> if v2 == 0 then
> raise DivByZero
> else
> return $ v1 `div` v2

> calc :: (Throws ParseError x y, Throws DivByZero x y) => String -> Either (x -> y) Int
> calc s = parse s >>= evalExpr

It's not possible to run a computation, without handling all exceptions:

*Main> runEither $ calc "Div (Const 2) (Const 0)"

Overlapping instances for Throws ParseError x y

Overlapping instances for Throws DivByZero x y

*Main> runEither $ calc "Div (Const 2) (Const 0)" `handle` (\ParseError -> return 0)

Overlapping instances for Throws DivByZero x y

And finally:

> main = getLine >>= print . calc'
> where calc' s = runEither $ calc s `handle` (\ParseError -> return 0) `handle` \DivByZero -> return (-1)

If you like the idea, please take a look at pure-exception library, it has much better API than this, and it's more powerful. There are plenty of examples at patch-tag

Suggestions are very welcome. Both regarding library and my blog. I know my english is broken (but, what would you expect from someone, who learned the language by watching Family Guy and reading dirty stories on the internet).


  1. Fantastic. Your english was fine (and tbh, most native speakers (at least, I should say, most american speakers) get their english education from family guy and dirty stories...)

    I won't lie, I got lost a few times, but I only had time to skim the thing, so I'll just have to come back and take a look again. Keep up the good work!

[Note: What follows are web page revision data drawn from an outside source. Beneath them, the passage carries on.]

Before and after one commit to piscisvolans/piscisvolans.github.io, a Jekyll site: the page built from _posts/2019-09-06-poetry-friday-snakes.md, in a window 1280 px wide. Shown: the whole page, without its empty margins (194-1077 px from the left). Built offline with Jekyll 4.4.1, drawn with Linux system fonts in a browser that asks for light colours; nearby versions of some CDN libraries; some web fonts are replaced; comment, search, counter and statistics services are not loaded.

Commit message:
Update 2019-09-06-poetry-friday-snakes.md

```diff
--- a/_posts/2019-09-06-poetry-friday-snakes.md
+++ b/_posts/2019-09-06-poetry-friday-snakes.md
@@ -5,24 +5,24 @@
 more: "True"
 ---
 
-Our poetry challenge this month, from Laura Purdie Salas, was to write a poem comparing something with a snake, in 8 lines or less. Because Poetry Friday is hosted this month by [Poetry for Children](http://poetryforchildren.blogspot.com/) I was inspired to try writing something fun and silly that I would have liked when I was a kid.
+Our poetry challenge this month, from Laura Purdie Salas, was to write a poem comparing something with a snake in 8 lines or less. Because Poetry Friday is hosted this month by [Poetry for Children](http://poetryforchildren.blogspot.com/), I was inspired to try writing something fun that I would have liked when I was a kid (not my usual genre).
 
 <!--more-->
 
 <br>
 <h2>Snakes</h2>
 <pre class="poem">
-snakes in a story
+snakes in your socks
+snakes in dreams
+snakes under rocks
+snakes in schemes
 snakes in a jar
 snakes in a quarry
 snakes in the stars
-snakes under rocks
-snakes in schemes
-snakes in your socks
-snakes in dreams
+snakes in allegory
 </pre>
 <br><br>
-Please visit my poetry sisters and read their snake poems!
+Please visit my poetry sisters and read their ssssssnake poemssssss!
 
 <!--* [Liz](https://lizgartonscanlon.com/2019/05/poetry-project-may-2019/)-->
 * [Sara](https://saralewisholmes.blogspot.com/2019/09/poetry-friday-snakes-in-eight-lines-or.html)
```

  2. Wait, was I just rickrolled by a Haskell blog post?

    Could you change the lightcyan color to something else? It's almost unreadable this way.

    Otherwise a very nice blogpost. Thanks!

  3. Devilish trick! Truly devilish.

    It's interesting what performance penalty do these exceptions incur? Yes I do have little obsession with performance. I should roll few benchmarks I presume.

    P.S. Your English is very pleasant to read. However I'm not native speak either.

  4. "rece mi troche opadly, normalnie az sie smutno robi ze ktos marnuje tak czas..."

    To make you life easier you can use BlogLiterately, works for Wordpress blogs, should probably work for you, too.

  5. Your English is excellent, and I enjoyed your post a lot.

    I can't remember the definition of the tilde (~) but I think it's in HList.

    Does the use of the equality constraint you describe to overcome overlapping instances mean that the usual solution of TypeCasts is no longer required? Perhaps you could elaborate on this alone in a short post?